Scammers capture your personal account details in a myriad of ways, sometimes by pretending to be your bank. Guard your personal information and keep an eye on transactions via your bank’s app. Call the bank immediately if you spot anything unusual. A suspicious-looking transfer of even just a few dollars could be a scammer testing the link.
This is the territory of those Nigerian scams, so-called because they started in that country many years ago. An email will offer access to an inheritance or some other money once you hand over your banking details, or a fee. The rule is never to send money or give banking details or copies of personal documents to anyone you don’t know.
This is a ploy to get your personal information or to extract a fee to arrange a payment that will never arrive from a competition you never entered. A request for payment via money order, wire transfer, international funds transfer, pre-loaded card or an electronic currency like Bitcoin is a warning sign.
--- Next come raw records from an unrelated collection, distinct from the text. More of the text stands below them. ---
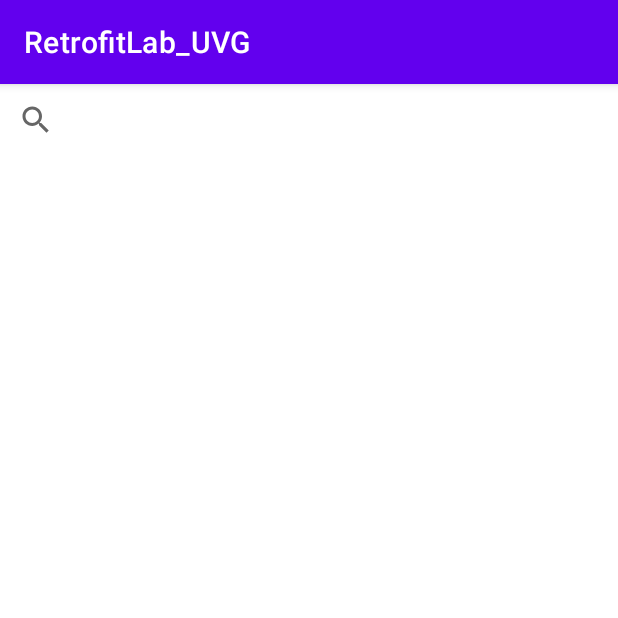
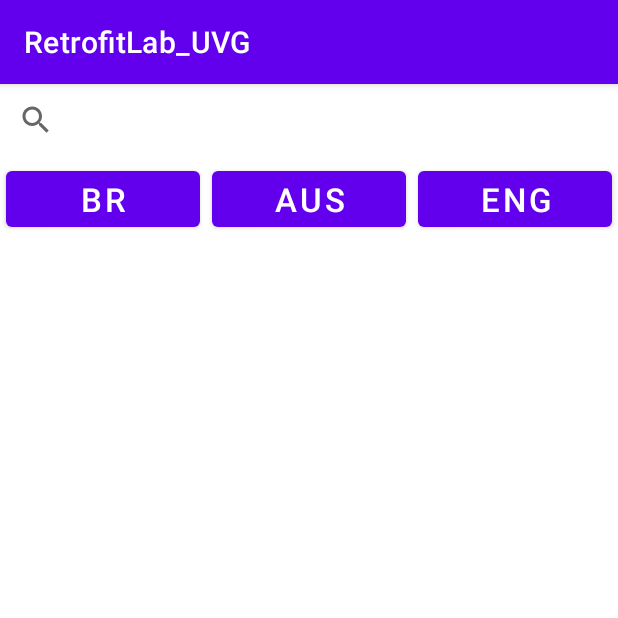
Before and after one commit to MGonza20/UVG_Apps_RetrofitLab, an Android app: the screen it shows after launch (MainActivity), on a phone screen of 412 x 824 dp, the top half of it. Run offline under Robolectric (Android 15) with nearby library versions, the phone set to English and light mode, and no system bars; our stand-ins replace Picasso; network calls fail; pictures from the network do not load; 1 statement that could not run was skipped.

Commit message:
Añadí los botones de los países al activity_main

```diff
--- a/app/src/main/java/com/example/retrofitlab_uvg/MainActivity.kt
+++ b/app/src/main/java/com/example/retrofitlab_uvg/MainActivity.kt
@@ -35,7 +35,7 @@ class MainActivity : AppCompatActivity() {
     private fun searchNew(category:String){
         val api = Retrofit2()
         CoroutineScope(Dispatchers.IO).launch {
-            val call = api.getService()?.getNewsByCategory("us", category, "4b94054dbc6b4b3b9e50d8f62cde4f6c")
+            val call = api.getService()?.getNewsByCategory("us", category, "a8886212f99148db85e099a6f655886a")
             val news: NewsResponse? = call?.body()
 
             runOnUiThread{
--- a/app/src/main/res/layout/activity_main.xml
+++ b/app/src/main/res/layout/activity_main.xml
@@ -15,14 +15,55 @@
         app:layout_constraintStart_toStartOf="parent"
         app:layout_constraintTop_toTopOf="parent"/>
 
+
+    <LinearLayout
+        android:id="@+id/CountriesBtn"
+        android:layout_width="match_parent"
+        android:layout_height="wrap_content"
+        app:layout_constraintEnd_toEndOf="parent"
+        app:layout_constraintHorizontal_bias="0.0"
+        app:layout_constraintStart_toStartOf="parent"
+        app:layout_constraintTop_toBottomOf="@+id/searchNews">
+
+        <Button
+            android:id="@+id/btnBr"
+            android:layout_width="0dp"
+            android:layout_height="wrap_content"
+            android:layout_margin="4dp"
+            android:layout_weight="1"
+            android:text="Br"
+            android:textSize="22sp" />
+
+        <Button
+            android:id="@+id/btnAus"
+            android:layout_width="0dp"
+            android:layout_height="wrap_content"
+            android:layout_margin="4dp"
+            android:layout_weight="1"
+            android:text="Aus"
+            android:textSize="22sp" />
+
+        <Button
+            android:id="@+id/btnEng"
+            android:layout_width="0dp"
+            android:layout_height="wrap_content"
+            android:layout_margin="4dp"
+            android:layout_weight="1"
+            android:text="Eng"
+            android:textSize="22sp" />
+
+    </LinearLayout>
+
+
     <androidx.recyclerview.widget.RecyclerView
         android:id="@+id/rvNews"
         android:layout_width="0dp"
         android:layout_height="0dp"
         app:layout_constraintBottom_toBottomOf="parent"
         app:layout_constraintEnd_toEndOf="parent"
+        app:layout_constraintHorizontal_bias="1.0"
         app:layout_constraintStart_toStartOf="parent"
-        app:layout_constraintTop_toBottomOf="@+id/searchNews"/>
+        app:layout_constraintTop_toBottomOf="@+id/CountriesBtn" />
 
 
 </androidx.constraintlayout.widget.ConstraintLayout>
```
Online shopping scams
Scammers may pretend to sell a product just to get your credit card or bank account details. Often the products are well known, but sold at a very attractive price – this can be a sign that it is a scam (ie if the price seems unrealistically good). One scam gave people a second chance to buy an item because the winner had pulled out but asked them to pay outside the auction site’s secure payment facility, and outside the site’s ability to help.
These often spring up after a big natural disaster. Scammers impersonate genuine charities, siphoning public donations into their own accounts. The answer here is to donate independently, using a verified website or calling a number you’ve found yourself.
These offer a ‘guaranteed’ way to make big money fast and with little effort. This may involve paying for a starter kit, a business plan or materials like training and software. The only people who benefit from these schemes are the scammers themselves.
Scammers take advantage of people looking for friendship or romance, then play on people’s emotions to obtain money, gifts, or personal details they can use for financial scams.
If the offer sounds too good to be true, it probably is. Scammers will offer all sorts of fake opportunities, often targeting current trends such as cryptocurrency. Do your due diligence. Run it past a professional. I’ll talk more about these sorts of scams in a separate column.
You’ll find plenty of advice on how to protect yourself from scams on the Scamwatch website. The most important advice, says Scamwatch, is not to give money or personal information to anyone you’re unsure about.
You should avoid clicking on links in suspicious-looking messages, and if you receive a phone call, out of the blue, that doesn’t sound right, hang up.
Also, contact your bank straight away if you notice unusual activity on your account or if you suspect a scammer has got your money or personal details.
Remember, we’re all vulnerable scams, and that includes you.